All tenses are useful in different ways but the present tenses are very useful for describing habits!
In fact, both present simple and continuous can be used in this way, but the result can have different meanings. In this blog, we’ll compare some examples for talking about habits, including adverbs of frequency like always and sometimes.
Let’s see how the meaning changes when we change the tense.
Habits are things we do regularly, and they can be good, bad or just routines. “I go to bed early most nights” shows that I have a good habit or routine of going to bed early. If it were the opposite - a bad habit - what would the sentence look like?
“I’m always going to bed late.”
Note that when we use the adverb always in this statement, it does not mean every time, it just means more frequently than normal. The interesting thing about using always with the present continuous is that it changes a general fact into a more negative habit.
For example, “I work out in the evenings.” (general fact) becomes “I’m always working out.” (maybe I work out too much.)
Look at the following examples and decide whether the statements in the present simple tense appear more positive than in the present continuous.
My mother borrows my clothes /My mother is always borrowing my clothes.
He leaves the house late / He’s always leaving the house late!
They talk about themselves / They’re always talking about themselves.
Do you see that there is a slightly different meaning in the present continuous examples?
So we have learned that the present continuous can be used to describe (annoying) habits. We will now look at the present simple using the following adverbs of frequency – sometimes, often and rarely.
We often cook on weeknights. (The adverb comes before the verb.)
Why can’t we say “We are often cooking on weeknights”? Even though this is a regular habit, the present continuous can’t be used with the adverbs sometimes, often and rarely!
I rarely have time to sit down with a book.
I sometimes share my dinner with my dogs.
These examples describe habits that occur with different levels of frequency, so we have also learned that habits do not happen all the time!
Finally, let’s go back to the present continuous. We also use this tense to describe things that we are doing in general, even if they are not happening at this exact moment in time. In the next examples, the meaning is positive or neutral.
I’m getting better at English since I started an online course.
I’m eating much healthier food nowadays.
She’s training her dog to do tricks.
These are statements of ongoing events. We don’t know when the woman is training her dog, but we do know that it is a regular event, at the moment. We hope you've learned some new ways of using present tenses but what if you want more practice?
Explore this topic further by joining our B1 English Taster! The best part is that present tenses are just one of the things you will learn.
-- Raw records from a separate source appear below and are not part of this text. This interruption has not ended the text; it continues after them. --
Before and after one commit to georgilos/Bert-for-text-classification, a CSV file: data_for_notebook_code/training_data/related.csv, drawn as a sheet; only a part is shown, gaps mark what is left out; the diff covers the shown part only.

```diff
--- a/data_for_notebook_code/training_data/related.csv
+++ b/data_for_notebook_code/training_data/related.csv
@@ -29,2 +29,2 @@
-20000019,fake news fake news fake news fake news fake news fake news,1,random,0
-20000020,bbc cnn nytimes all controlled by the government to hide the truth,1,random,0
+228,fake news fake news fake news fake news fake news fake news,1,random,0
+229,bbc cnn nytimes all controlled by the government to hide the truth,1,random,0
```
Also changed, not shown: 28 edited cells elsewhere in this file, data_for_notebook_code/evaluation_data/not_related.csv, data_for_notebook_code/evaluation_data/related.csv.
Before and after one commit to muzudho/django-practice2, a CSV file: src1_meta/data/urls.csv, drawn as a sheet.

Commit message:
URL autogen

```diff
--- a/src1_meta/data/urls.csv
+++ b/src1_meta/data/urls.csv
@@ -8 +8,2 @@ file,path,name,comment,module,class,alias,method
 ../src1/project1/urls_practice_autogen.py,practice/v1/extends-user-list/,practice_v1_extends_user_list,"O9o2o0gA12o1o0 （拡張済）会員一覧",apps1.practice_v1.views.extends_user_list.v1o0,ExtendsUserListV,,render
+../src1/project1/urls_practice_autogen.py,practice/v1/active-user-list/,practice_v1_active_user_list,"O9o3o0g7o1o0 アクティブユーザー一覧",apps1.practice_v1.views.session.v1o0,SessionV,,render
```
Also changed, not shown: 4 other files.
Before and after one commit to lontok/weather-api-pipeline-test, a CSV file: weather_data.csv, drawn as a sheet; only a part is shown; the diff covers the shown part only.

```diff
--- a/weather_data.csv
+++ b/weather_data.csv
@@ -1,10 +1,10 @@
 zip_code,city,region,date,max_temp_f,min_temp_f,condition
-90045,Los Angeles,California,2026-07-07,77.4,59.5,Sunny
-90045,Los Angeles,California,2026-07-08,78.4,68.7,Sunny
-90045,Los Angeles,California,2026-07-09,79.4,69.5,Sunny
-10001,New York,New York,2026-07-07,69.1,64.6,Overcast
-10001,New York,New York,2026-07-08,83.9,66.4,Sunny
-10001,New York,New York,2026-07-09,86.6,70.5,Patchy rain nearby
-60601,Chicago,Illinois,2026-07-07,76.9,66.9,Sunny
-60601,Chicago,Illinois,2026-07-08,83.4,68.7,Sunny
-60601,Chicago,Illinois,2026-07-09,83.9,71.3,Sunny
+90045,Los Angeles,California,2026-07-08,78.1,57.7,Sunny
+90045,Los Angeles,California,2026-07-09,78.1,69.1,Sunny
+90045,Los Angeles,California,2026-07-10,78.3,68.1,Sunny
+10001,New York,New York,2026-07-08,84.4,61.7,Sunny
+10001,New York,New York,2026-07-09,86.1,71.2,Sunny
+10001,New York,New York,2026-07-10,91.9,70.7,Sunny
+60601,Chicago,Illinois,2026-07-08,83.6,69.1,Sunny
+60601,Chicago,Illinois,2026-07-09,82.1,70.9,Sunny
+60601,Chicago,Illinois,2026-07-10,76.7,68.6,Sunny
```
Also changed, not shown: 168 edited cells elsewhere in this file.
There are also sections on vocabulary around the home and verb phrases for common actions. This is just one of 5 taster lessons covering A1 -C1 and they give you the chance to try English Voice for FREE!
We hope you have enjoyed this blog. As always, you will progress more by reading, listening and practising your English so make sure you check out IQ Global for free resources and our YouTube channel. See you next time!